28.1 The Terms of Reference require the Inquiry to report on whether, and to what extent, a regulatory framework is needed to protect the privacy of human genetic samples and information in a number of contexts, including insurance. Chapters 7 and 8 examine the legal framework for the protection of genetic privacy generally and make a number of recommendations intended to promote greater harmony across Australian jurisdictions and to ensure that privacy laws apply to both genetic samples and information. This chapter considers whether those privacy laws provide sufficient protection for genetic information in the context of insurance.

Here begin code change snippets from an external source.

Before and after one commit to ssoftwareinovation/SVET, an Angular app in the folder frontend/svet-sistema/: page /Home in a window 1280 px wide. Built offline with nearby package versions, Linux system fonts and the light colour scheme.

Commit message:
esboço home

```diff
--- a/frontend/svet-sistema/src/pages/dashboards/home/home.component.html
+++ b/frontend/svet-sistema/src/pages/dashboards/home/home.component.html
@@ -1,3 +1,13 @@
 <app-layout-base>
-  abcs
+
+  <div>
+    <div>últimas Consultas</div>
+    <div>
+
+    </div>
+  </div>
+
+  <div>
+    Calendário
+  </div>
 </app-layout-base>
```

28.2 Chapters 25, 26 and 27 discuss what genetic information is collected by insurers, the way in which it is used to underwrite insurance policies, and problems that can arise from that use, including possible unlawful discrimination. That discussion focuses on the underwriting of mutually rated insurance in which health information is collected and used, such as life insurance. Privacy issues can arise, however, in relation to both mutually rated and community rated insurance. Health insurers in both the public and private sectors also collect health information. For example, the Health Insurance Commission collects health data in the course of administering Medicare payments for medical services and private health insurers collect health information in relation to pre-existing conditions.

28.3 The privacy of health information held by health insurers is protected by a number of laws. Public sector organisations that administer programs at the federal level, such as the Health Insurance Commission, are bound by the Information Privacy Principles under the Privacy Act 1988 (Cth) (Privacy Act), as well as by guidelines issued by the Office of the Federal Privacy Commissioner (OFPC) pursuant to the National Health Act 1953 (Cth).[1] Private sector health insurers are governed by the private sector provisions of the Privacy Act. These are discussed further below.

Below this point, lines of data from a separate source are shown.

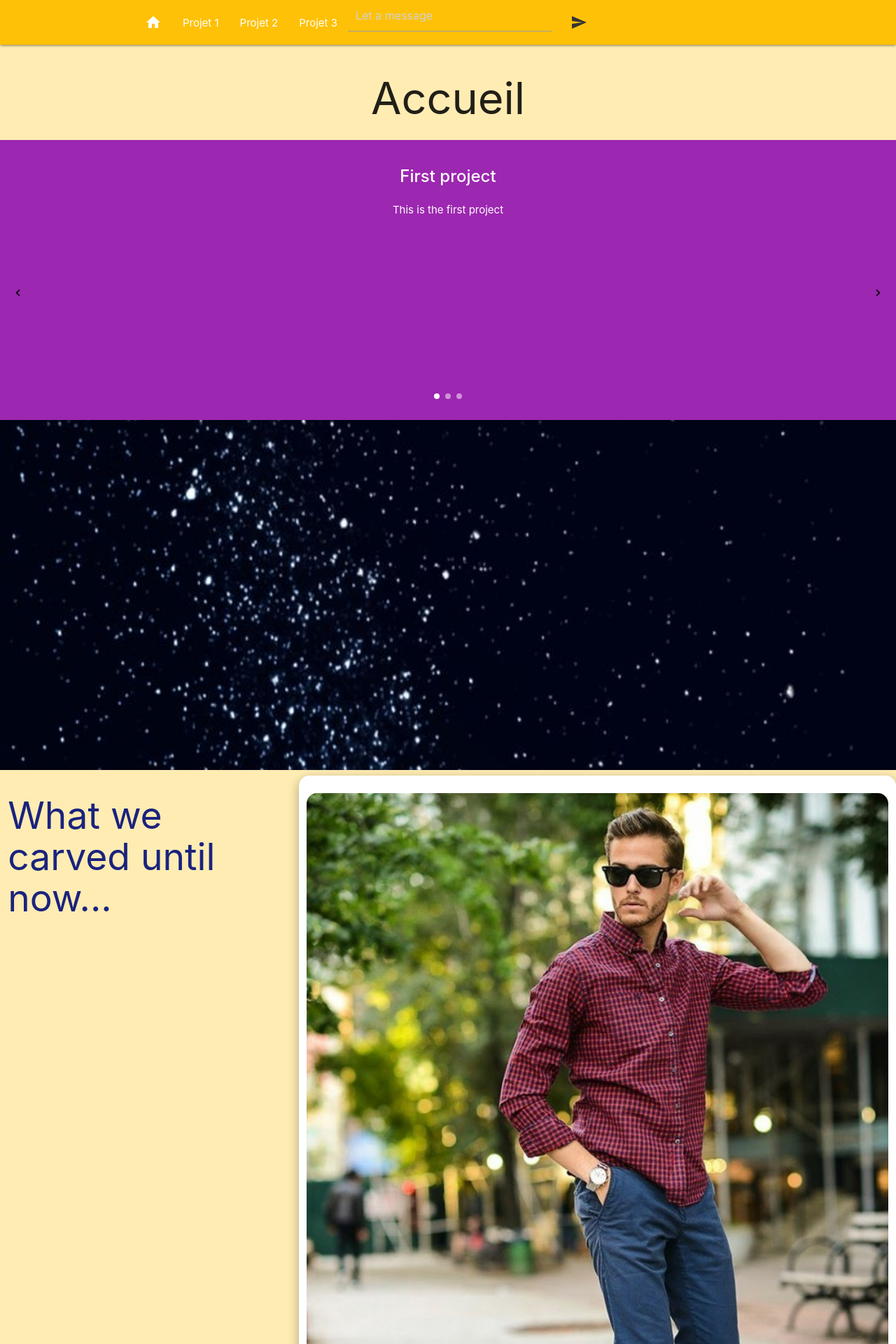
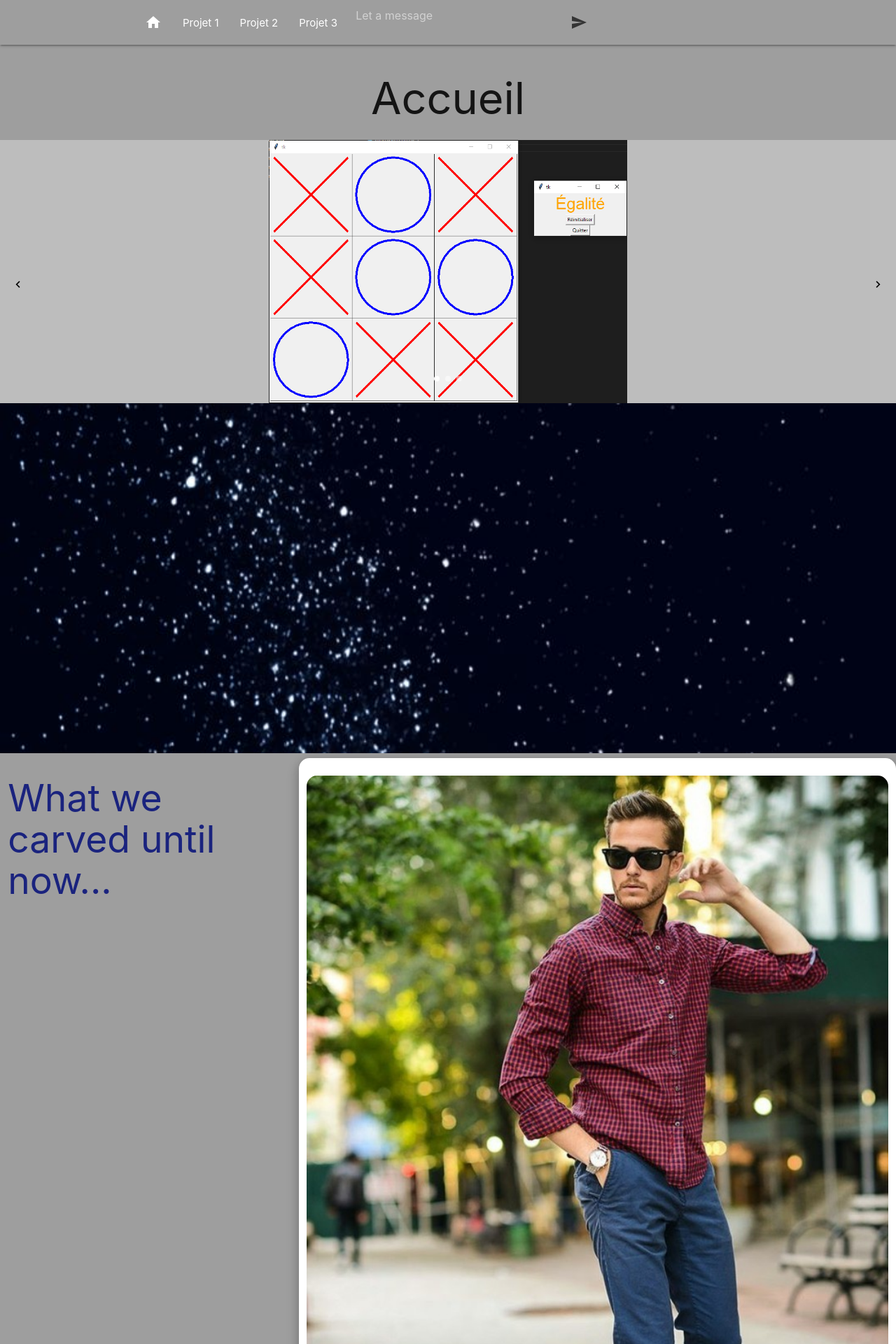
Before and after one commit to KoniKunHugo/PHP-JS-Projet, a PHP site: page / in a window 1280 px wide. Shown: the top 1920 px of the page at 70% size. Run offline with PHP 8.4, Linux system fonts and the light colour scheme.

Commit message:
new commit

```diff
--- a/config/login.php
+++ b/config/login.php
@@ -0,0 +1,4 @@
+
+
+
+header('Location: index.php');
--- a/config/logout.php
+++ b/config/logout.php
@@ -0,0 +1,4 @@
+
+
+
+header('Location: index.php');
--- a/css/style.css
+++ b/css/style.css
@@ -53,3 +53,24 @@
 p{
     margin : 0;
 }
+
+nav{
+    position: sticky!important;
+}
+
+.wrapper{
+    margin: 50px;
+    padding: 20px 20px 20px;
+}
+
+.twitch{
+    width: 30%!important;;
+}
+
+.conf{
+    width:45%!important;
+}
+
+.morpion{
+    width:40%!important;
+}
--- a/index.php
+++ b/index.php
@@ -17,12 +17,15 @@
       <!-- <meta name="icon" href=""/> -->
     </head>
 
-    <body class="amber lighten-4">
-        <nav class="amber">
+    <body class="grey">
+        <nav class="grey darker-1">
           <div class="nav-wrapper">
             <div class="container">
               <a href="#" data-target="slide-out" class="sidenav-trigger btn-floating pulse waves-effect waves-light"><i class="material-icons">menu</i></a>
-              <a href="#" class="brand-logo hide-on-large-only">Accueil</a>
+              <!-- <//?php -->
+              <!-- isset:(user)==1 -->
+              <a href="#" class="brand-logo hide-on-large-only">Bienvenue cher visiteur</a>
+              <!-- ?>-->
               <ul class="hide-on-med-and-down">
                 <li><a href="index.php"><i class="material-icons">home</i></a></li>
                 <div class="center">
@@ -73,16 +76,21 @@
               </a>
             </div>
           </div>
-          <div class="carousel-item purple white-text" href="#one!">
+          <!-- Violet -->
+          <div class="carousel-item grey lighten-1 white-text" href="#one!">
+            <img src="img/morpion.jpg" class="morpion">
             <h2>First project</h2>
             <p class="white-text">This is the first project</p>
           </div>
-          <div class="carousel-item p2 lighten-4 white-text" href="#two!">
+          <!-- Gris -->
+          <div class="carousel-item p2 grey lighten-1 white-text" href="#two!">
+            <img src="img/conferences.webp" class="conf">
             <h2>Second project</h2>
             <p class="white-text">This is the second project</p>
-            <img class="img-carousel responsive-img" >
           </div>
-          <div class="carousel-item grey darken-2 white-text" href="#three!">
+          <!-- Dark -->
+          <div class="carousel-item grey lighten-1 white-text" href="#three!">
+            <img src="img/twitch.webp" class="twitch">
             <h2>Third Project</h2>
             <p class="white-text">This is the third project</p>
           </div>
```
Also changed, not shown: img/morpion.jpg (added).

28.4 Submissions received by the Inquiry did not raise concerns in relation to the privacy of genetic information collected in relation to health insurance. However, while the discussion in this chapter focuses on mutually rated life and general insurance, the recommendations made in this chapter are intended to apply to private sector insurers generally.

28.5 Submissions received by the Inquiry did not indicate the existence of major inadequacies in the regulatory framework for protecting the privacy of genetic information in insurance. The OFPC has received a number of complaints in relation to the information handling practices of private sector insurers but is generally of the view, as noted in DP 66, that there is a developed awareness of privacy principles and appropriate personal information handling practices across the insurance industry in Australia.[2] It appears that both the Insurance Council of Australia (ICA) and the Investment and Financial Services Association (IFSA) have been active in promoting these principles to their members and in contributing to the development of sound practices in the insurance industry.

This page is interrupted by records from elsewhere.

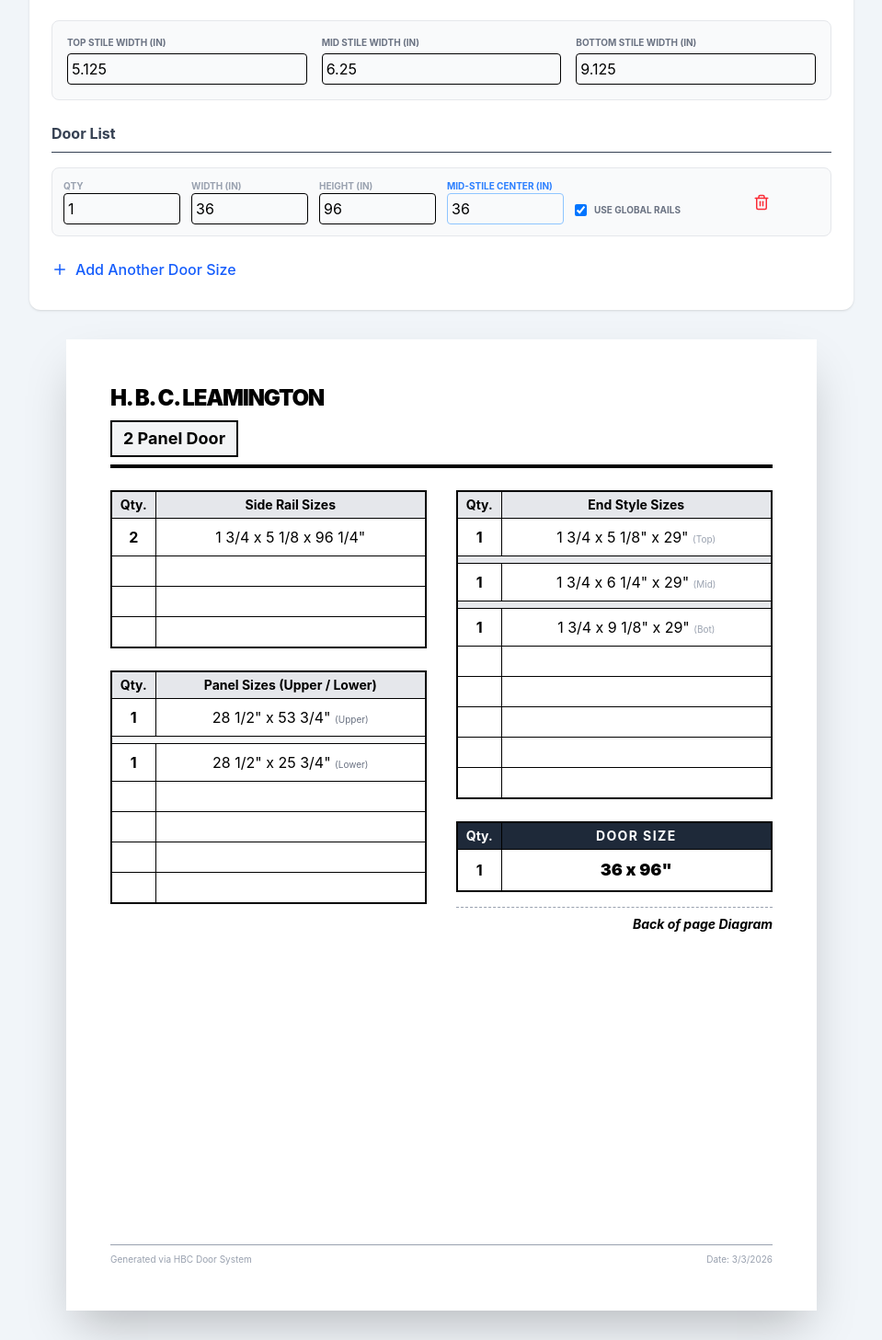
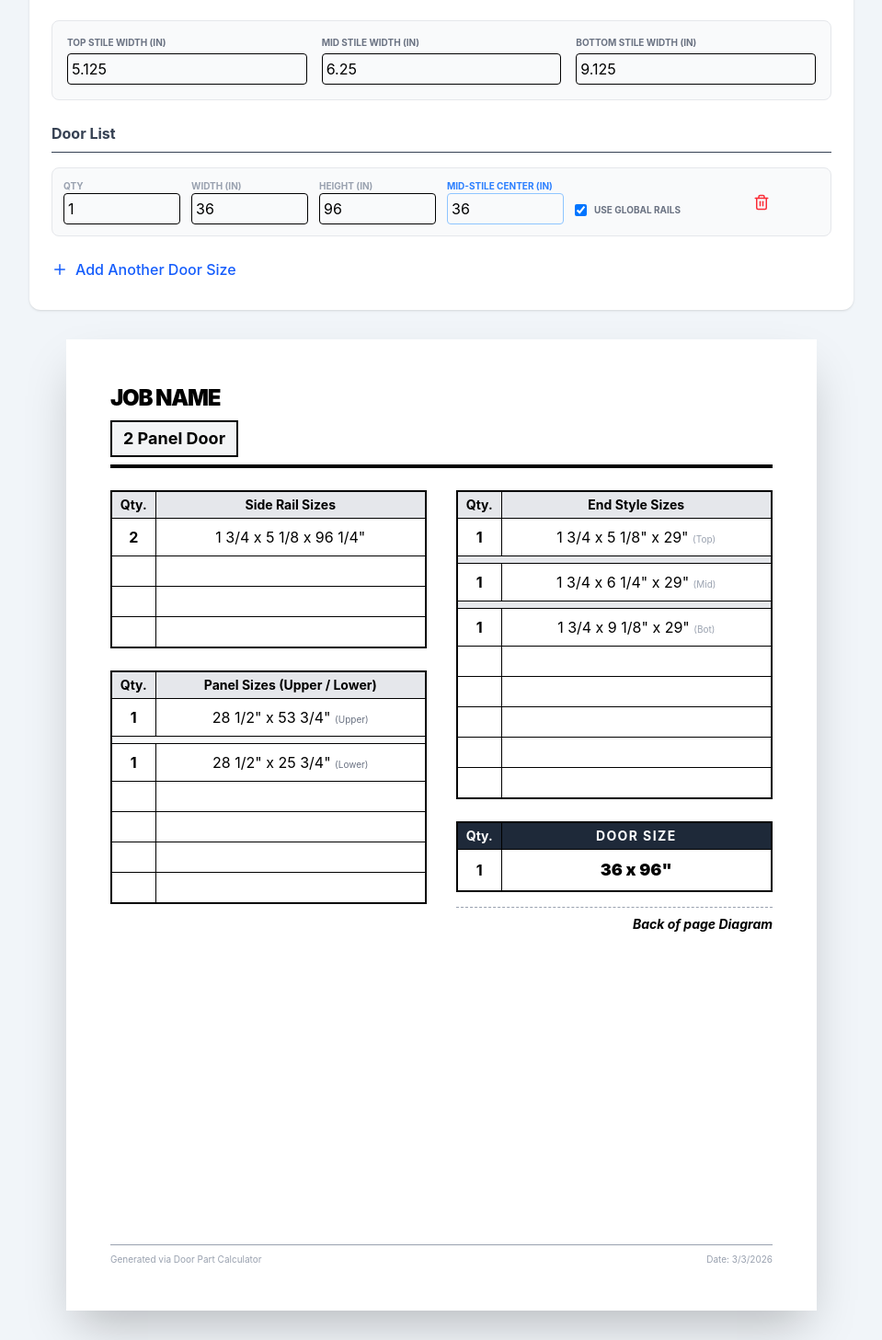
Before and after one commit to Ravoldt/Door-Solver, a React (Vite) app in the folder door-calculator/: page / in a window 1280 px wide. Shown: the part 287-1744 px from the top of the page at 92% size, without its empty margins (160-1119 px from the left). Built offline with nearby package versions, Linux system fonts and the light colour scheme.

Commit message:
renamed placeholder values

```diff
--- a/door-calculator/src/App.jsx
+++ b/door-calculator/src/App.jsx
@@ -4,7 +4,7 @@
 const App = () => {
   // --- State Management ---
   const [doorType, setDoorType] = useState("2 Panel");
-  const [jobName, setJobName] = useState("H. B. C. Leamington");
+  const [jobName, setJobName] = useState("Job Name");
   const [doors, setDoors] = useState([
     { id: 1, width: 36, height: 96, qty: 1, midStileCenter: 36, useGlobalSideRail: true, sideRailWidth: "", sideRailThickness: "" },
   ]);
@@ -417,7 +417,7 @@
 
         {/* Footer Note */}
         <div className="mt-8 text-[10px] text-gray-400 border-t pt-2 flex justify-between">
-          <span>Generated via HBC Door System</span>
+          <span>Generated via Door Part Calculator</span>
           <span>Date: {new Date().toLocaleDateString()}</span>
         </div>
       </div>
```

[1] Office of the Federal Privacy Commissioner, Submission G143, 22 March 2002.

[2] Office of the Federal Privacy Commissioner, Submission G294, 6 January 2003.